A United Nations study by Radhika Coomaraswamy (2015) found that gender in peacekeeping continues to be under-resourced politically and financially, and the gendered elements of post-conflict reconstruction are still marginalised in missions. Women still experience high rates of violence postconflict, are still excluded from peace processes and still ignored in peacebuilding policy. This is demonstrated, for example, in national and international attempts to disarm former combatants after conflict and reintegrate them into post-conflict society. This is a post-conflict policy area that feminist scholars have routinely exposed as being highly gendered and exclusionary of women who are former combatants. Megan Mackenzie (2010) has attributed this to constructed gender identities that minimise the idea that women are agents in conflict or involved in war-making, instead constructing them as victims with limited agency. In other words, they are subject to war rather than war’s actors.
This means not only that women are excluded from disarmament programmes because of socially produced gender norms but also that they are unable to access the material and economic benefits that may flow from such programmes – or the political and social gains they could make from being recognised as legitimate veterans in post-conflict societies. This example demonstrates the power invested in gendered identities, the ways they can shape policy and how gender inequality is perpetuated via such policy.

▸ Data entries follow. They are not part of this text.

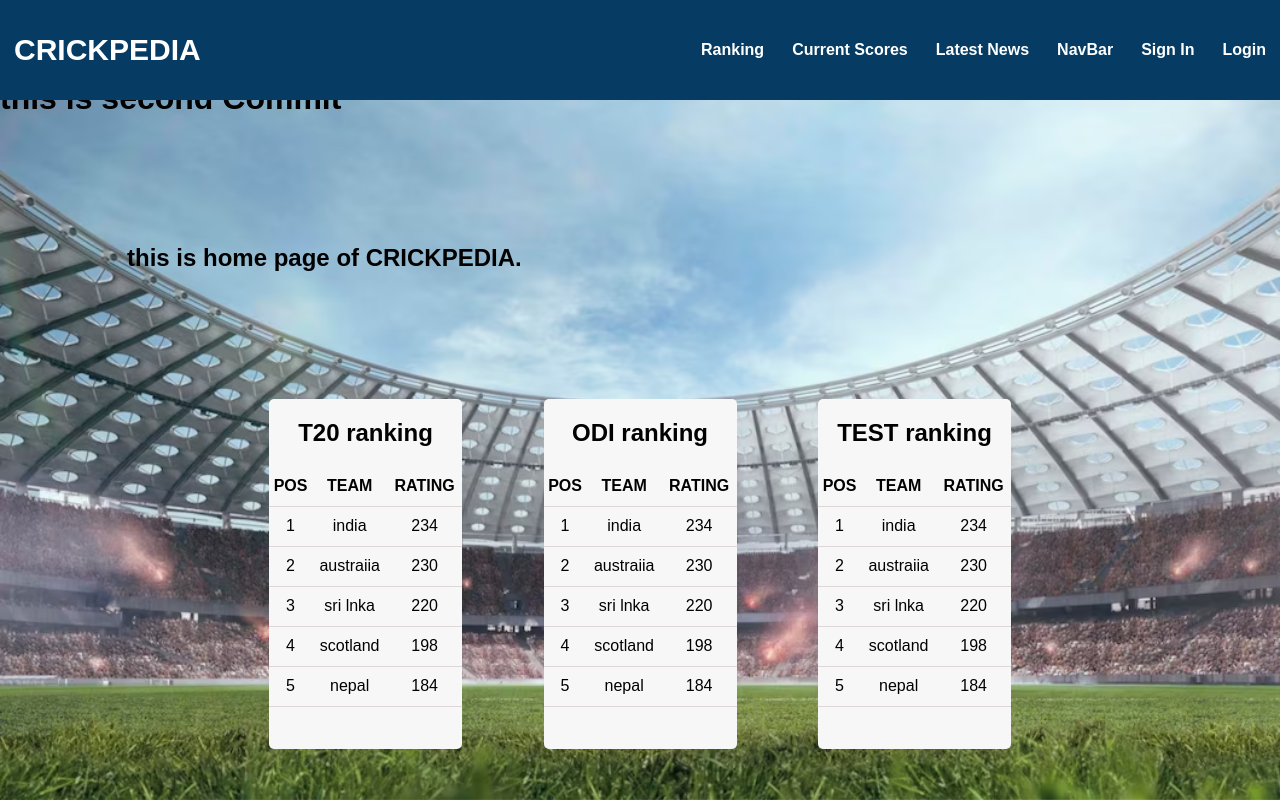
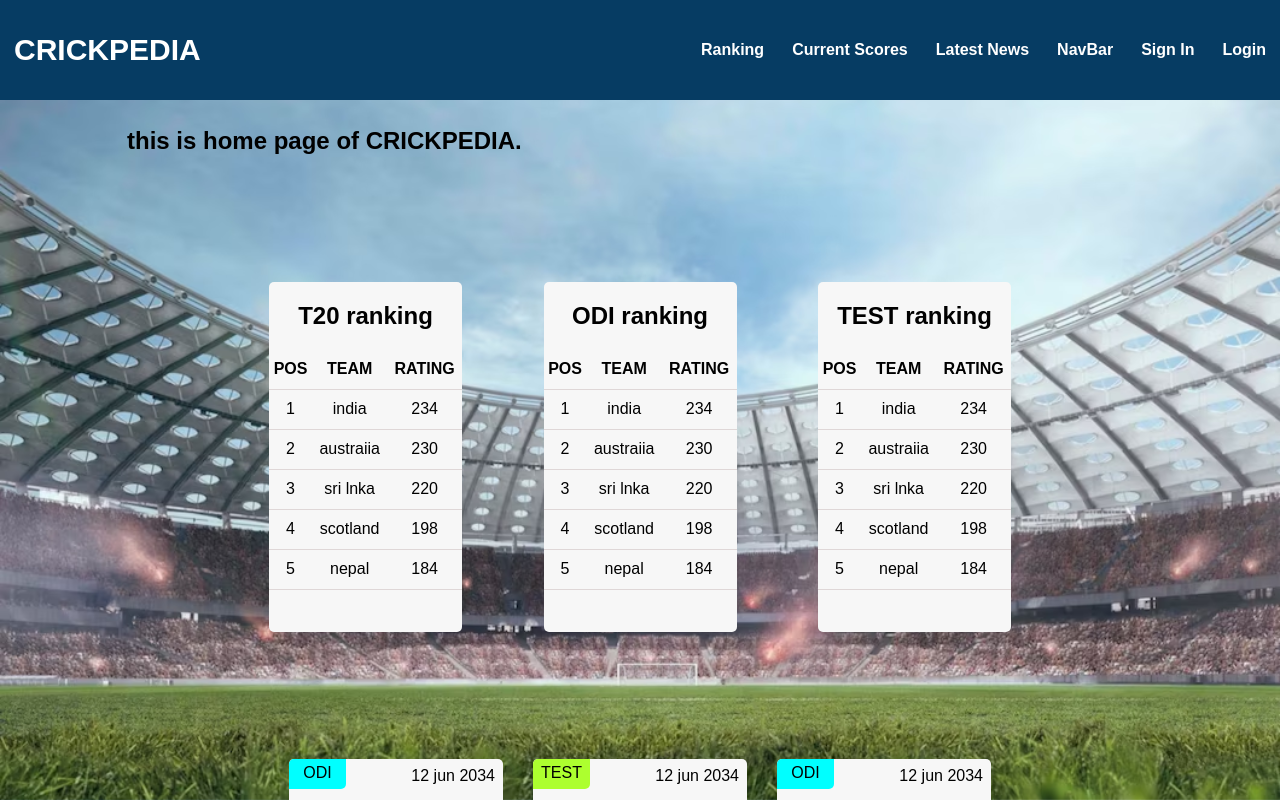
Before and after one commit to Tikam321/cricketistic-app, a React (Create React App) app: page / in a window 1280 px wide. Shown: the top 800 px of the page. Built offline with nearby package versions, Linux system fonts and the light colour scheme.

Commit message:
Revert "this is first commit in app.tsx"
This reverts commit 331c81c3dfe01ed86bf9ec5dc724a8478f696097.

```diff
--- a/src/App.tsx
+++ b/src/App.tsx
@@ -14,8 +14,6 @@ function App() {
   // navigate("/");
   return (
     <>
-    <h1> this is first Commit</h1>
-    <h1> this is second Commit</h1>
     <NavBar/>
     <Routes>
       <Route path="/" element={<Home />} />
```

Finally, international interventions such as peacekeeping missions also contribute to the continuation of violence post-conflict and are a site in which gendered identities are produced. There have been numerous reports of peacekeepers perpetrating sexual violence against women, girls and boys while on mission. This issue gained much attention in 2015 and into 2016, when a United Nations whistle blower exposed not only reports of sexual abuse of children in the Central African Republic by French peacekeepers but also the United Nation’s inaction in the face of these reports. From a feminist perspective, the impunity that peacekeepers enjoy – despite rhetorical commitments to zero tolerance – is a result of gendered security imperatives in which militarised security and the coherence of the institution (whether that be an international organisation or a state) is prioritised over the welfare of the individual.